■ **Task prompt**
Please output each entry exactly as it appears.

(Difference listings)
+ + + +
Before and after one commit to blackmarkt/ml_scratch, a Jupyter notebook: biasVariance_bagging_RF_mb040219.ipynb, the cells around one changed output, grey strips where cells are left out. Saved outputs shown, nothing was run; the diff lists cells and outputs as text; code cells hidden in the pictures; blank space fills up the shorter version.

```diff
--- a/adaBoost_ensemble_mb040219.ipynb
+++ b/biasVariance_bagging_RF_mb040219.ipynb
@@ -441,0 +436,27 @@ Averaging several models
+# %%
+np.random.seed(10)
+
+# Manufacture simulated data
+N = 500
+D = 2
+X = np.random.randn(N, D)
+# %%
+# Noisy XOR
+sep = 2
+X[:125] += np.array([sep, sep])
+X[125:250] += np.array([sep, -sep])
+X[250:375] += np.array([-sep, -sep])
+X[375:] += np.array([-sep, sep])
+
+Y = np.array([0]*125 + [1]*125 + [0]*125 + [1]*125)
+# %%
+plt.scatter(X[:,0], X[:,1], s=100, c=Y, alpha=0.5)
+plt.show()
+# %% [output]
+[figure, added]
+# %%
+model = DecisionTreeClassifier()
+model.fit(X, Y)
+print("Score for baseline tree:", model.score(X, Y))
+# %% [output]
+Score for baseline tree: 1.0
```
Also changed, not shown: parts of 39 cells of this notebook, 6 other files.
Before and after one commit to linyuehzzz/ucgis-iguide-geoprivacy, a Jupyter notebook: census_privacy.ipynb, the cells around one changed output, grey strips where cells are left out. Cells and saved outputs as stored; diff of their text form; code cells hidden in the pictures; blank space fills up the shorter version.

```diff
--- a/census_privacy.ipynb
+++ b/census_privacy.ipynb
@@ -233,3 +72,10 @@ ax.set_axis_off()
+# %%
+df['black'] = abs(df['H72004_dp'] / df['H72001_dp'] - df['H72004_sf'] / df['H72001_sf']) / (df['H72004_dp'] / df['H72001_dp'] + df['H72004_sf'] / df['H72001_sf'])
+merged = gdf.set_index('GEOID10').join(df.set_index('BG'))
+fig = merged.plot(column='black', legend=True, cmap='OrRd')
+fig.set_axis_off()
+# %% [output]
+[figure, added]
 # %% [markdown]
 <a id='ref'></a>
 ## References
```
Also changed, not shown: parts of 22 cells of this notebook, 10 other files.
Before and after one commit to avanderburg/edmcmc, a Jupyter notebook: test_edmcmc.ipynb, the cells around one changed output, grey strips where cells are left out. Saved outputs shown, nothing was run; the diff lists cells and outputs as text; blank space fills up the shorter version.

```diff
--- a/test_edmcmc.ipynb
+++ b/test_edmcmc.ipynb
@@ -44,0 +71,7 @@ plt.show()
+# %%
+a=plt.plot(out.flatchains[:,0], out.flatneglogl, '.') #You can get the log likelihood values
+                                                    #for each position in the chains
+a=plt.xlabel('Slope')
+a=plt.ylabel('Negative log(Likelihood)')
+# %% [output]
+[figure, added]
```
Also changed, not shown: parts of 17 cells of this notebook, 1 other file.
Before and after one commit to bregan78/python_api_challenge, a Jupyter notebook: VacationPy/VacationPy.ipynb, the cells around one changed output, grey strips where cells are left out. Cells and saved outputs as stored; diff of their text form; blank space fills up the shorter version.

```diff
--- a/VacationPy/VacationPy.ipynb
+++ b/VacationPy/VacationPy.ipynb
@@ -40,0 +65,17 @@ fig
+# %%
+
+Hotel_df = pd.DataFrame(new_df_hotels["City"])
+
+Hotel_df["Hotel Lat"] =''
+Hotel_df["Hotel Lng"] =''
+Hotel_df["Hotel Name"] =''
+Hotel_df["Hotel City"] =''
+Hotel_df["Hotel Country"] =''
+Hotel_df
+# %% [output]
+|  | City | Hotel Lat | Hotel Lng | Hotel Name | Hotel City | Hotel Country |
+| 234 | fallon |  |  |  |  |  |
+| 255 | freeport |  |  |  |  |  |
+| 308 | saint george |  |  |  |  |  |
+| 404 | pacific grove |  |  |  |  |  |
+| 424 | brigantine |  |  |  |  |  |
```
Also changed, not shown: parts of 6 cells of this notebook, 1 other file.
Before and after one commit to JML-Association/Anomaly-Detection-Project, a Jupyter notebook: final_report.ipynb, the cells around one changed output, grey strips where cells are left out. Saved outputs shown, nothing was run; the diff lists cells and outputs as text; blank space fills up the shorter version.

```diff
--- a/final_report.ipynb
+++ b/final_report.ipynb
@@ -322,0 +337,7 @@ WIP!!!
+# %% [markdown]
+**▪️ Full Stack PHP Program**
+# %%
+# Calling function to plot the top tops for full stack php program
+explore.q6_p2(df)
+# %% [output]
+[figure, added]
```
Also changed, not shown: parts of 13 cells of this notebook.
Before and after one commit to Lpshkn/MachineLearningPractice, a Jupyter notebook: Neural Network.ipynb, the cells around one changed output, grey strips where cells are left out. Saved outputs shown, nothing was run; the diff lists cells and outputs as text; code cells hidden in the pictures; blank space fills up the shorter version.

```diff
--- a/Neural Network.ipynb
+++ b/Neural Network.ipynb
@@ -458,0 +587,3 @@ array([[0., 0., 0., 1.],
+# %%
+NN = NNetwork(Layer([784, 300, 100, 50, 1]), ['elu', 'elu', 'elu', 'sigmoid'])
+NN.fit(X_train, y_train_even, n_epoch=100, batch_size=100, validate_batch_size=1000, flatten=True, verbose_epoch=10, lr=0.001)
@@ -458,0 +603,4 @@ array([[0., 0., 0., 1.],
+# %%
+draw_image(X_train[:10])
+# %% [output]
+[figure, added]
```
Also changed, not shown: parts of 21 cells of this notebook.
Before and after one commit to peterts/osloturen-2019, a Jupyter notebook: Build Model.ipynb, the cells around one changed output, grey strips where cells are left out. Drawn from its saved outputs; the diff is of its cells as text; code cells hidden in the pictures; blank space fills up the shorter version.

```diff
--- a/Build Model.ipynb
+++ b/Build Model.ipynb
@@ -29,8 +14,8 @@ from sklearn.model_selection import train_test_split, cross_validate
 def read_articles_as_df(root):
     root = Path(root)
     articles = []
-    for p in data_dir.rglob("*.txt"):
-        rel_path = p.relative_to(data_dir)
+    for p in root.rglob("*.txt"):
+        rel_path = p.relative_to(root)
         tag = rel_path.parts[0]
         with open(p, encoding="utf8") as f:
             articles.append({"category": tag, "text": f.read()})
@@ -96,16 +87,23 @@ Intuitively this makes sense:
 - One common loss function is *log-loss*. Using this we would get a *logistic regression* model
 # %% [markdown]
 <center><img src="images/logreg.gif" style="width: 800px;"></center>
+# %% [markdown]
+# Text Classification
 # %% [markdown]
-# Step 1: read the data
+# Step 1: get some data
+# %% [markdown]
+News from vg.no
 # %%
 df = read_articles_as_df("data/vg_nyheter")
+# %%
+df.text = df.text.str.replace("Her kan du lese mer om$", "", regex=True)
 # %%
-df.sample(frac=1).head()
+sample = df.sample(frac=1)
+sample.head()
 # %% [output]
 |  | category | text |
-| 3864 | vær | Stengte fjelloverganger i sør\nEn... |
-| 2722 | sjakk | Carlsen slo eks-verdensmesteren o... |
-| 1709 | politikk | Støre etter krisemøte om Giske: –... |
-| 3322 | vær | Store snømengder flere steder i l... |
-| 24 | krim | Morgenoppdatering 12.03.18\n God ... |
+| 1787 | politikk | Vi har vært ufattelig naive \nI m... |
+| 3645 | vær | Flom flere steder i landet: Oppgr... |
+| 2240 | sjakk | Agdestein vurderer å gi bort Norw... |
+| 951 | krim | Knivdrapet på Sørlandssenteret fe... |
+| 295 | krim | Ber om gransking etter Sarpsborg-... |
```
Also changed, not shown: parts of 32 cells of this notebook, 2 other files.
+ + + +
■ **Answer**
Before and after one commit to blackmarkt/ml_scratch, a Jupyter notebook: biasVariance_bagging_RF_mb040219.ipynb, the cells around one changed output, grey strips where cells are left out. Saved outputs shown, nothing was run; the diff lists cells and outputs as text; code cells hidden in the pictures; blank space fills up the shorter version.

```diff
--- a/adaBoost_ensemble_mb040219.ipynb
+++ b/biasVariance_bagging_RF_mb040219.ipynb
@@ -441,0 +436,27 @@ Averaging several models
+# %%
+np.random.seed(10)
+
+# Manufacture simulated data
+N = 500
+D = 2
+X = np.random.randn(N, D)
+# %%
+# Noisy XOR
+sep = 2
+X[:125] += np.array([sep, sep])
+X[125:250] += np.array([sep, -sep])
+X[250:375] += np.array([-sep, -sep])
+X[375:] += np.array([-sep, sep])
+
+Y = np.array([0]*125 + [1]*125 + [0]*125 + [1]*125)
+# %%
+plt.scatter(X[:,0], X[:,1], s=100, c=Y, alpha=0.5)
+plt.show()
+# %% [output]
+[figure, added]
+# %%
+model = DecisionTreeClassifier()
+model.fit(X, Y)
+print("Score for baseline tree:", model.score(X, Y))
+# %% [output]
+Score for baseline tree: 1.0
```
Also changed, not shown: parts of 39 cells of this notebook, 6 other files.
Before and after one commit to linyuehzzz/ucgis-iguide-geoprivacy, a Jupyter notebook: census_privacy.ipynb, the cells around one changed output, grey strips where cells are left out. Cells and saved outputs as stored; diff of their text form; code cells hidden in the pictures; blank space fills up the shorter version.

```diff
--- a/census_privacy.ipynb
+++ b/census_privacy.ipynb
@@ -233,3 +72,10 @@ ax.set_axis_off()
+# %%
+df['black'] = abs(df['H72004_dp'] / df['H72001_dp'] - df['H72004_sf'] / df['H72001_sf']) / (df['H72004_dp'] / df['H72001_dp'] + df['H72004_sf'] / df['H72001_sf'])
+merged = gdf.set_index('GEOID10').join(df.set_index('BG'))
+fig = merged.plot(column='black', legend=True, cmap='OrRd')
+fig.set_axis_off()
+# %% [output]
+[figure, added]
 # %% [markdown]
 <a id='ref'></a>
 ## References
```
Also changed, not shown: parts of 22 cells of this notebook, 10 other files.
Before and after one commit to avanderburg/edmcmc, a Jupyter notebook: test_edmcmc.ipynb, the cells around one changed output, grey strips where cells are left out. Saved outputs shown, nothing was run; the diff lists cells and outputs as text; blank space fills up the shorter version.

```diff
--- a/test_edmcmc.ipynb
+++ b/test_edmcmc.ipynb
@@ -44,0 +71,7 @@ plt.show()
+# %%
+a=plt.plot(out.flatchains[:,0], out.flatneglogl, '.') #You can get the log likelihood values
+                                                    #for each position in the chains
+a=plt.xlabel('Slope')
+a=plt.ylabel('Negative log(Likelihood)')
+# %% [output]
+[figure, added]
```
Also changed, not shown: parts of 17 cells of this notebook, 1 other file.
Before and after one commit to bregan78/python_api_challenge, a Jupyter notebook: VacationPy/VacationPy.ipynb, the cells around one changed output, grey strips where cells are left out. Cells and saved outputs as stored; diff of their text form; blank space fills up the shorter version.

```diff
--- a/VacationPy/VacationPy.ipynb
+++ b/VacationPy/VacationPy.ipynb
@@ -40,0 +65,17 @@ fig
+# %%
+
+Hotel_df = pd.DataFrame(new_df_hotels["City"])
+
+Hotel_df["Hotel Lat"] =''
+Hotel_df["Hotel Lng"] =''
+Hotel_df["Hotel Name"] =''
+Hotel_df["Hotel City"] =''
+Hotel_df["Hotel Country"] =''
+Hotel_df
+# %% [output]
+|  | City | Hotel Lat | Hotel Lng | Hotel Name | Hotel City | Hotel Country |
+| 234 | fallon |  |  |  |  |  |
+| 255 | freeport |  |  |  |  |  |
+| 308 | saint george |  |  |  |  |  |
+| 404 | pacific grove |  |  |  |  |  |
+| 424 | brigantine |  |  |  |  |  |
```
Also changed, not shown: parts of 6 cells of this notebook, 1 other file.
Before and after one commit to JML-Association/Anomaly-Detection-Project, a Jupyter notebook: final_report.ipynb, the cells around one changed output, grey strips where cells are left out. Saved outputs shown, nothing was run; the diff lists cells and outputs as text; blank space fills up the shorter version.

```diff
--- a/final_report.ipynb
+++ b/final_report.ipynb
@@ -322,0 +337,7 @@ WIP!!!
+# %% [markdown]
+**▪️ Full Stack PHP Program**
+# %%
+# Calling function to plot the top tops for full stack php program
+explore.q6_p2(df)
+# %% [output]
+[figure, added]
```
Also changed, not shown: parts of 13 cells of this notebook.
Before and after one commit to Lpshkn/MachineLearningPractice, a Jupyter notebook: Neural Network.ipynb, the cells around one changed output, grey strips where cells are left out. Saved outputs shown, nothing was run; the diff lists cells and outputs as text; code cells hidden in the pictures; blank space fills up the shorter version.

```diff
--- a/Neural Network.ipynb
+++ b/Neural Network.ipynb
@@ -458,0 +587,3 @@ array([[0., 0., 0., 1.],
+# %%
+NN = NNetwork(Layer([784, 300, 100, 50, 1]), ['elu', 'elu', 'elu', 'sigmoid'])
+NN.fit(X_train, y_train_even, n_epoch=100, batch_size=100, validate_batch_size=1000, flatten=True, verbose_epoch=10, lr=0.001)
@@ -458,0 +603,4 @@ array([[0., 0., 0., 1.],
+# %%
+draw_image(X_train[:10])
+# %% [output]
+[figure, added]
```
Also changed, not shown: parts of 21 cells of this notebook.
Before and after one commit to peterts/osloturen-2019, a Jupyter notebook: Build Model.ipynb, the cells around one changed output, grey strips where cells are left out. Drawn from its saved outputs; the diff is of its cells as text; code cells hidden in the pictures; blank space fills up the shorter version.

```diff
--- a/Build Model.ipynb
+++ b/Build Model.ipynb
@@ -29,8 +14,8 @@ from sklearn.model_selection import train_test_split, cross_validate
 def read_articles_as_df(root):
     root = Path(root)
     articles = []
-    for p in data_dir.rglob("*.txt"):
-        rel_path = p.relative_to(data_dir)
+    for p in root.rglob("*.txt"):
+        rel_path = p.relative_to(root)
         tag = rel_path.parts[0]
         with open(p, encoding="utf8") as f:
             articles.append({"category": tag, "text": f.read()})
@@ -96,16 +87,23 @@ Intuitively this makes sense:
 - One common loss function is *log-loss*. Using this we would get a *logistic regression* model
 # %% [markdown]
 <center><img src="images/logreg.gif" style="width: 800px;"></center>
+# %% [markdown]
+# Text Classification
 # %% [markdown]
-# Step 1: read the data
+# Step 1: get some data
+# %% [markdown]
+News from vg.no
 # %%
 df = read_articles_as_df("data/vg_nyheter")
+# %%
+df.text = df.text.str.replace("Her kan du lese mer om$", "", regex=True)
 # %%
-df.sample(frac=1).head()
+sample = df.sample(frac=1)
+sample.head()
 # %% [output]
 |  | category | text |
-| 3864 | vær | Stengte fjelloverganger i sør\nEn... |
-| 2722 | sjakk | Carlsen slo eks-verdensmesteren o... |
-| 1709 | politikk | Støre etter krisemøte om Giske: –... |
-| 3322 | vær | Store snømengder flere steder i l... |
-| 24 | krim | Morgenoppdatering 12.03.18\n God ... |
+| 1787 | politikk | Vi har vært ufattelig naive \nI m... |
+| 3645 | vær | Flom flere steder i landet: Oppgr... |
+| 2240 | sjakk | Agdestein vurderer å gi bort Norw... |
+| 951 | krim | Knivdrapet på Sørlandssenteret fe... |
+| 295 | krim | Ber om gransking etter Sarpsborg-... |
```
Also changed, not shown: parts of 32 cells of this notebook, 2 other files.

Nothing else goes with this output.